Across all the entries, tally the lines holding the word "glomerulus", and give the number by itself.

::: RECORDS FOR THE TASK :::

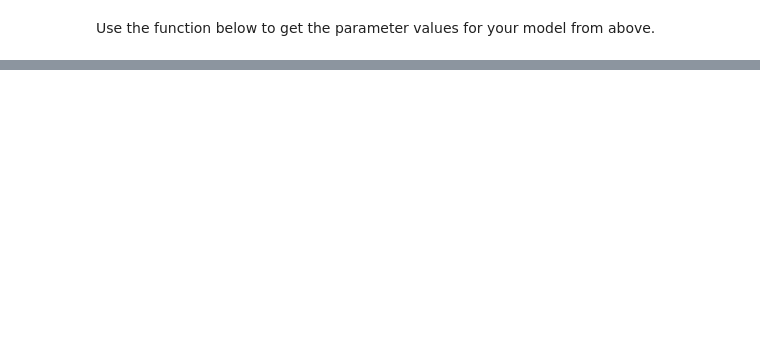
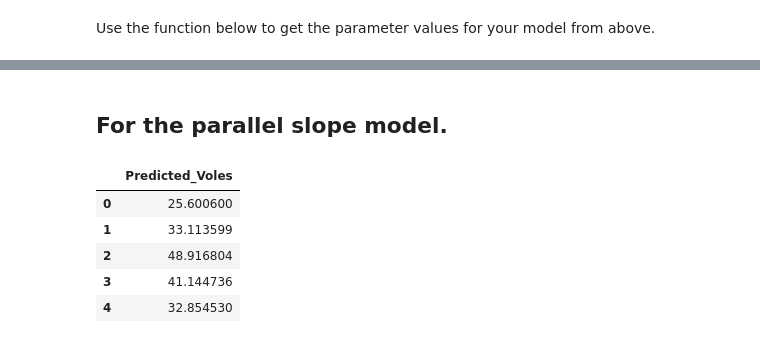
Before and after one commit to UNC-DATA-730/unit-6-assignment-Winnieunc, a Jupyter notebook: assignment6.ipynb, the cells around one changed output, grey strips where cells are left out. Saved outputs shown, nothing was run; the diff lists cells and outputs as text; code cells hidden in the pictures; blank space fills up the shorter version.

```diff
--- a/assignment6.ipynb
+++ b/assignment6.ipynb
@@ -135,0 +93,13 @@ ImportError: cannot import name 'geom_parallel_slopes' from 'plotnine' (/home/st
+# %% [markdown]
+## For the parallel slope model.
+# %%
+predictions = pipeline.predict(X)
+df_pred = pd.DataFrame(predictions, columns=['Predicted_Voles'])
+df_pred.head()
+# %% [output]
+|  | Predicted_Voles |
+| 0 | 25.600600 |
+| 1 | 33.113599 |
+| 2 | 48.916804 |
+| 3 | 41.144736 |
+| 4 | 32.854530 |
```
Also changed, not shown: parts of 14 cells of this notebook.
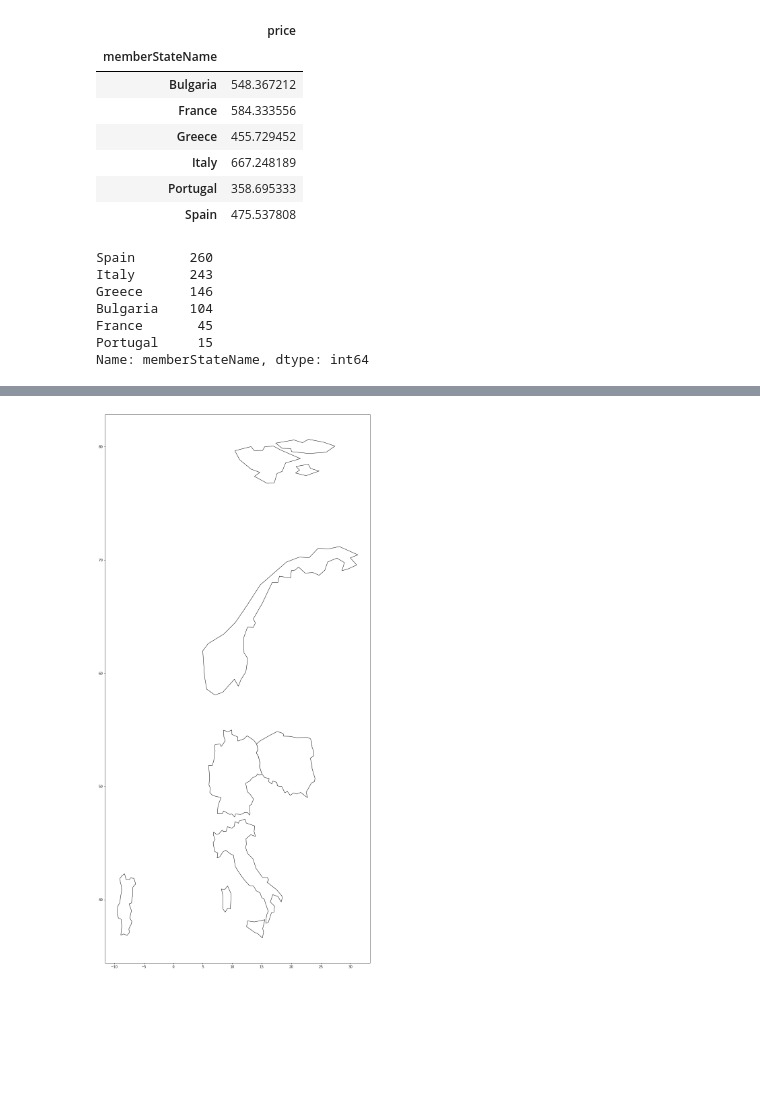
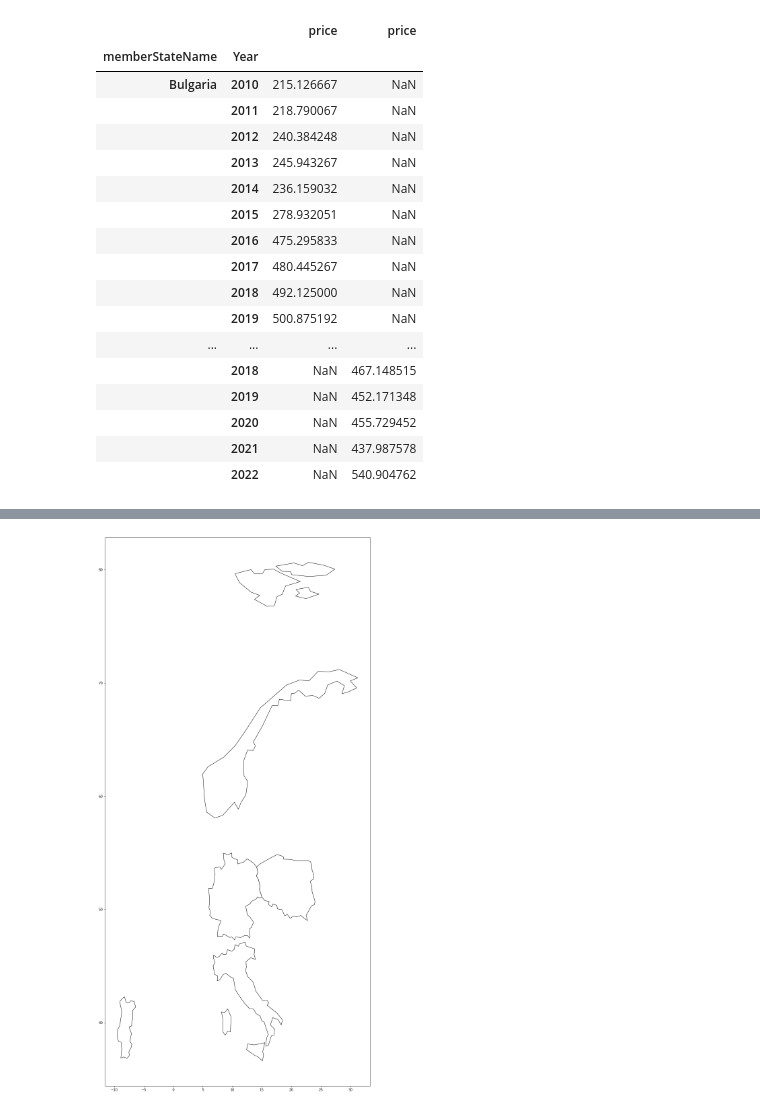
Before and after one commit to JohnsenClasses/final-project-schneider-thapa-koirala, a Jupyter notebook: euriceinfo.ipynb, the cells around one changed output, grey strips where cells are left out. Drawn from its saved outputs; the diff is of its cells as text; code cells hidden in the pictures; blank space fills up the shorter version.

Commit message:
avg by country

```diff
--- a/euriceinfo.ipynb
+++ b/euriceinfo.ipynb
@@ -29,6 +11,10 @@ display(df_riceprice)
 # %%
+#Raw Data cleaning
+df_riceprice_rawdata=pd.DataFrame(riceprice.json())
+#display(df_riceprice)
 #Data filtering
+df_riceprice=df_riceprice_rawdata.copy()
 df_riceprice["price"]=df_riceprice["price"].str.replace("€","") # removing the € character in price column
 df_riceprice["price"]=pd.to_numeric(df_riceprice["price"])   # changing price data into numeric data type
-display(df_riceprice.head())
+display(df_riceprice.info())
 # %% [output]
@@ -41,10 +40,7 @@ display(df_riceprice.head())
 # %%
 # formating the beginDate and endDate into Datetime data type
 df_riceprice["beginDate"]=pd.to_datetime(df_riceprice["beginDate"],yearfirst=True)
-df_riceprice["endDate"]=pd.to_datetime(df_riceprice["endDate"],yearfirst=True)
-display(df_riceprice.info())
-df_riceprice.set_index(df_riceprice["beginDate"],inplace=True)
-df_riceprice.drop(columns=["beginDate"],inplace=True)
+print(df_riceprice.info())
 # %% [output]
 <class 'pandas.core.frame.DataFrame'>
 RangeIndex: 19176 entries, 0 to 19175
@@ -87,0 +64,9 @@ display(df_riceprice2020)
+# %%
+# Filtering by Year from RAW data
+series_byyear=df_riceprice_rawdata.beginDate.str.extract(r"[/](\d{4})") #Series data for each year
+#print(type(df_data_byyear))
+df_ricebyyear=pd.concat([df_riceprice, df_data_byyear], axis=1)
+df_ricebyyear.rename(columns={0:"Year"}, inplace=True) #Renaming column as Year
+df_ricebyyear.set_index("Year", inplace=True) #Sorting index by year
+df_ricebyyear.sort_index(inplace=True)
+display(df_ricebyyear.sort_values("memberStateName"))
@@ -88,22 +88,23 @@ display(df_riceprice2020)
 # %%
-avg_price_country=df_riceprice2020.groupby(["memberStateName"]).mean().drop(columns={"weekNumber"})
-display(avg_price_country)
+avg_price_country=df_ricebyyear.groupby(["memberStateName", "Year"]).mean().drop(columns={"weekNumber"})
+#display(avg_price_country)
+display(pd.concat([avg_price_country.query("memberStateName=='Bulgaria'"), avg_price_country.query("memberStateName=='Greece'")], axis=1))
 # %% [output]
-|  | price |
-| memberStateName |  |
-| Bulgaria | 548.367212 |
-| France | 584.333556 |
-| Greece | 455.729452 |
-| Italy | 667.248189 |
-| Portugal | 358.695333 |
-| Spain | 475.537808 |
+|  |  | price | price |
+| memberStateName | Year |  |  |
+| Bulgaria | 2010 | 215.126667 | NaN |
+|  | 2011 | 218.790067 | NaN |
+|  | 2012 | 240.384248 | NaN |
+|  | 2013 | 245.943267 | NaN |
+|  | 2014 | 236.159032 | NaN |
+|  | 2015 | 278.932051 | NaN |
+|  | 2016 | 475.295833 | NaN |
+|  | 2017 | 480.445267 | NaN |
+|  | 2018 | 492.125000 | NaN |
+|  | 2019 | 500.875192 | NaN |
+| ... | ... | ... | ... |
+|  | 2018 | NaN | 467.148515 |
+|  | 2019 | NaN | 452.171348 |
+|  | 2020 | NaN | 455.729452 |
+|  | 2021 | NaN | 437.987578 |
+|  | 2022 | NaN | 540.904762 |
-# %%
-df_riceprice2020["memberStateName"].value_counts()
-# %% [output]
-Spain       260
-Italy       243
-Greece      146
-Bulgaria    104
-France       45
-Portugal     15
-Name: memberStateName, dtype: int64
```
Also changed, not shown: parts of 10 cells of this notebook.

:::
::: RECORDS FOR THE TASK :::

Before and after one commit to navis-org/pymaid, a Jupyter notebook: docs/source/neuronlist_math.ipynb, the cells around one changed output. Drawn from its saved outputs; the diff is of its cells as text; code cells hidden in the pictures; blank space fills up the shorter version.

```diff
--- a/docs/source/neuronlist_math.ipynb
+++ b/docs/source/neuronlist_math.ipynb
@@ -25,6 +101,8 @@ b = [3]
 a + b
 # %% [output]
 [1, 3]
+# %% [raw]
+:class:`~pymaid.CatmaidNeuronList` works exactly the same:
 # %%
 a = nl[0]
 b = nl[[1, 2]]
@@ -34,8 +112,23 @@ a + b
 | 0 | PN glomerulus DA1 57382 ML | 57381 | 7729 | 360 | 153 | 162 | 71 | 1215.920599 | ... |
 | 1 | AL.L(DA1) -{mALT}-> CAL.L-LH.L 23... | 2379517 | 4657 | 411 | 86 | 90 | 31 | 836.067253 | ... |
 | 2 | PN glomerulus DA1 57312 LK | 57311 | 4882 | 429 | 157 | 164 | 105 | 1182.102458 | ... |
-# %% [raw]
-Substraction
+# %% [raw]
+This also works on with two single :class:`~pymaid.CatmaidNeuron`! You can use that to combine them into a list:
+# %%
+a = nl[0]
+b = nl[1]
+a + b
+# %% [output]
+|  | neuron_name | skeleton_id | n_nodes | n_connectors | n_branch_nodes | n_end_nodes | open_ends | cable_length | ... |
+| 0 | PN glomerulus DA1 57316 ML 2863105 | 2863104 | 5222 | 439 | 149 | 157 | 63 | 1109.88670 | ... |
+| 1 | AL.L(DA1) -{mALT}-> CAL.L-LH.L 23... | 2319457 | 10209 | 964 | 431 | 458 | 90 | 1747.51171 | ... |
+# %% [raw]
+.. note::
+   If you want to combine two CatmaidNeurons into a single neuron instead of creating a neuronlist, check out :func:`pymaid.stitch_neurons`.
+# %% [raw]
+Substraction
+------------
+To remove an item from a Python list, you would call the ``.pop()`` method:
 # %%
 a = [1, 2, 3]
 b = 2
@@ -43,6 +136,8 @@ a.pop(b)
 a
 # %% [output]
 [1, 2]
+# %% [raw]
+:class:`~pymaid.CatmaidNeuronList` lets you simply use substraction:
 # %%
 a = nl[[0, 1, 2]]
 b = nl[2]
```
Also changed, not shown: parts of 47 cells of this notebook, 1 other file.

:::
::: RECORDS FOR THE TASK :::

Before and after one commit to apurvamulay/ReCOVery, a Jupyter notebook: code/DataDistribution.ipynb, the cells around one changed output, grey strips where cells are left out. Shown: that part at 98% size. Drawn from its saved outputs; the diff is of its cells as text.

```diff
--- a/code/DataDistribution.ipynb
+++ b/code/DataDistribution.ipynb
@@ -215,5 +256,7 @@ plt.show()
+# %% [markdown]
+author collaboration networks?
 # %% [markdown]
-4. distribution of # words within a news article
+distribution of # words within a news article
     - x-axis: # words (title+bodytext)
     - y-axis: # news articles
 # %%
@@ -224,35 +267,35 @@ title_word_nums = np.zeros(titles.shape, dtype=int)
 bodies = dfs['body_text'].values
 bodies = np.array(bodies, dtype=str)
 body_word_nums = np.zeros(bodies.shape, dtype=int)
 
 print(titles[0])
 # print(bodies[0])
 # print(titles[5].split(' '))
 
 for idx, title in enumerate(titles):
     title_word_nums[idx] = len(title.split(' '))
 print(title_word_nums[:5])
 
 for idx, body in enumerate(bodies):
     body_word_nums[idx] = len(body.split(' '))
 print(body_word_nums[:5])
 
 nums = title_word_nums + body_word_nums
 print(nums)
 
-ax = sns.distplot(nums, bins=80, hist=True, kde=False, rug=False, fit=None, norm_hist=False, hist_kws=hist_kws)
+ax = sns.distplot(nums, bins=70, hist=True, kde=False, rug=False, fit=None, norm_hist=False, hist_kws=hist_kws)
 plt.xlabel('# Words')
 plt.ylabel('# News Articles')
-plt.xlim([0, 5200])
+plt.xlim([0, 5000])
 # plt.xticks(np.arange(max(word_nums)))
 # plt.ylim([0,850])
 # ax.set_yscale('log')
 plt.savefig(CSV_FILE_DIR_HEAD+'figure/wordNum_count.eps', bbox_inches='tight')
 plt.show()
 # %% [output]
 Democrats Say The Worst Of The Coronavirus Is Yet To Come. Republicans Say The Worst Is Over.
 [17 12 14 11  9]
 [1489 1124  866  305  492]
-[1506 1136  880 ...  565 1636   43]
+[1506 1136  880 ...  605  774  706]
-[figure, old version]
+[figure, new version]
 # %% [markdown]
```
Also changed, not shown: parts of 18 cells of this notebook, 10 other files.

:::

ANSWER BELOW: 3